Dataset records START

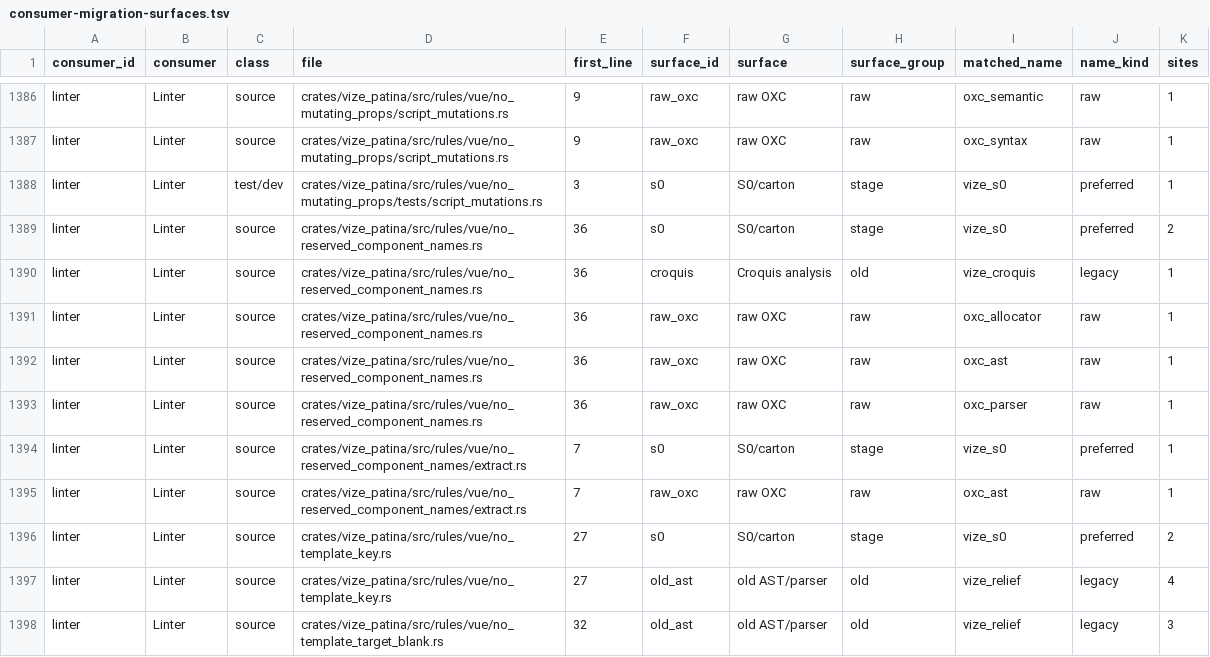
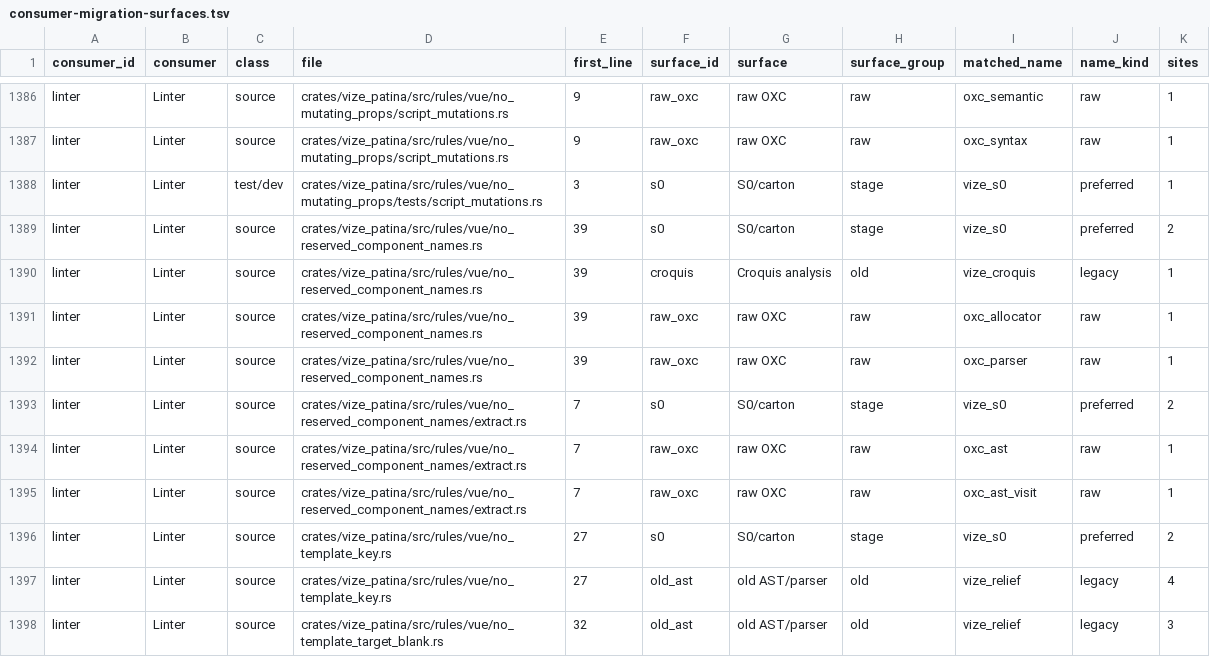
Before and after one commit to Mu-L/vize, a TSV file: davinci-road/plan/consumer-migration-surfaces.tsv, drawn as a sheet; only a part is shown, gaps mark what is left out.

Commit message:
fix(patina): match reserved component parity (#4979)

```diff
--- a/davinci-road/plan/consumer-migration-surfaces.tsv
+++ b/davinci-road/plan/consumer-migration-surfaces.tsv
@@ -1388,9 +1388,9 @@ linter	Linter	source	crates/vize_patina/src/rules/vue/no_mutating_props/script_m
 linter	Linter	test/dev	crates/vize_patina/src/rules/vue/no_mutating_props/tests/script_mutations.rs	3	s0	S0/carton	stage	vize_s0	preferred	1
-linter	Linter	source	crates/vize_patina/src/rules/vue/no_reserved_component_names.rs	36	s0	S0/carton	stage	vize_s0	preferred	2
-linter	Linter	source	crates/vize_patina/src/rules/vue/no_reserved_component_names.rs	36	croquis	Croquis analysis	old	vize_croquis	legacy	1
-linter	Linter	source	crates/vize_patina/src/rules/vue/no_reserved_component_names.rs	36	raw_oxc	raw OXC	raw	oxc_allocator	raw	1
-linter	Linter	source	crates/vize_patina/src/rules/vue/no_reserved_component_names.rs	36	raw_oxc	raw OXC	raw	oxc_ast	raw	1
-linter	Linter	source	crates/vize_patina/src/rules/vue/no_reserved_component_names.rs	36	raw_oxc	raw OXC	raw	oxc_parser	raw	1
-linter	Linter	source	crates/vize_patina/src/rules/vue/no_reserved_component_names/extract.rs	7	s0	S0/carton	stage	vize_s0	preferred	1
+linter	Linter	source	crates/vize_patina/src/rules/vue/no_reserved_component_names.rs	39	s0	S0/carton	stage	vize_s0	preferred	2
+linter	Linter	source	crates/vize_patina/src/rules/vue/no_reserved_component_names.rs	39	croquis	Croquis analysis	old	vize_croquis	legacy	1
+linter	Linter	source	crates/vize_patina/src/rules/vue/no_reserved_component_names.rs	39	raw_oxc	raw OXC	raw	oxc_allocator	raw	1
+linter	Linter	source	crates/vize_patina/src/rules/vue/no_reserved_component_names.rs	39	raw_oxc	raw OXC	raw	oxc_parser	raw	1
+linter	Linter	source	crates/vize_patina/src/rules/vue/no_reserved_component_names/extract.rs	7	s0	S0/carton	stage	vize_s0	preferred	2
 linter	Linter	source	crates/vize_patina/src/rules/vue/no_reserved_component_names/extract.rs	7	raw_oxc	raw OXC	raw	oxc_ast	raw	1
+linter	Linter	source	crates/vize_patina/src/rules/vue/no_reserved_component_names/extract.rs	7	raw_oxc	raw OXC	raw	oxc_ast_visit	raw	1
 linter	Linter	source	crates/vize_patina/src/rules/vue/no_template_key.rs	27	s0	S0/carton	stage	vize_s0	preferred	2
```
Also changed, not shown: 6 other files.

Dataset records END

#### Problem statement
Keeping every word as it is, write out all the data and omit the pictures.

#### Answer for this exercise
Before and after one commit to Mu-L/vize, a TSV file: davinci-road/plan/consumer-migration-surfaces.tsv, drawn as a sheet; only a part is shown, gaps mark what is left out.

Commit message:
fix(patina): match reserved component parity (#4979)

```diff
--- a/davinci-road/plan/consumer-migration-surfaces.tsv
+++ b/davinci-road/plan/consumer-migration-surfaces.tsv
@@ -1388,9 +1388,9 @@ linter	Linter	source	crates/vize_patina/src/rules/vue/no_mutating_props/script_m
 linter	Linter	test/dev	crates/vize_patina/src/rules/vue/no_mutating_props/tests/script_mutations.rs	3	s0	S0/carton	stage	vize_s0	preferred	1
-linter	Linter	source	crates/vize_patina/src/rules/vue/no_reserved_component_names.rs	36	s0	S0/carton	stage	vize_s0	preferred	2
-linter	Linter	source	crates/vize_patina/src/rules/vue/no_reserved_component_names.rs	36	croquis	Croquis analysis	old	vize_croquis	legacy	1
-linter	Linter	source	crates/vize_patina/src/rules/vue/no_reserved_component_names.rs	36	raw_oxc	raw OXC	raw	oxc_allocator	raw	1
-linter	Linter	source	crates/vize_patina/src/rules/vue/no_reserved_component_names.rs	36	raw_oxc	raw OXC	raw	oxc_ast	raw	1
-linter	Linter	source	crates/vize_patina/src/rules/vue/no_reserved_component_names.rs	36	raw_oxc	raw OXC	raw	oxc_parser	raw	1
-linter	Linter	source	crates/vize_patina/src/rules/vue/no_reserved_component_names/extract.rs	7	s0	S0/carton	stage	vize_s0	preferred	1
+linter	Linter	source	crates/vize_patina/src/rules/vue/no_reserved_component_names.rs	39	s0	S0/carton	stage	vize_s0	preferred	2
+linter	Linter	source	crates/vize_patina/src/rules/vue/no_reserved_component_names.rs	39	croquis	Croquis analysis	old	vize_croquis	legacy	1
+linter	Linter	source	crates/vize_patina/src/rules/vue/no_reserved_component_names.rs	39	raw_oxc	raw OXC	raw	oxc_allocator	raw	1
+linter	Linter	source	crates/vize_patina/src/rules/vue/no_reserved_component_names.rs	39	raw_oxc	raw OXC	raw	oxc_parser	raw	1
+linter	Linter	source	crates/vize_patina/src/rules/vue/no_reserved_component_names/extract.rs	7	s0	S0/carton	stage	vize_s0	preferred	2
 linter	Linter	source	crates/vize_patina/src/rules/vue/no_reserved_component_names/extract.rs	7	raw_oxc	raw OXC	raw	oxc_ast	raw	1
+linter	Linter	source	crates/vize_patina/src/rules/vue/no_reserved_component_names/extract.rs	7	raw_oxc	raw OXC	raw	oxc_ast_visit	raw	1
 linter	Linter	source	crates/vize_patina/src/rules/vue/no_template_key.rs	27	s0	S0/carton	stage	vize_s0	preferred	2
```
Also changed, not shown: 6 other files.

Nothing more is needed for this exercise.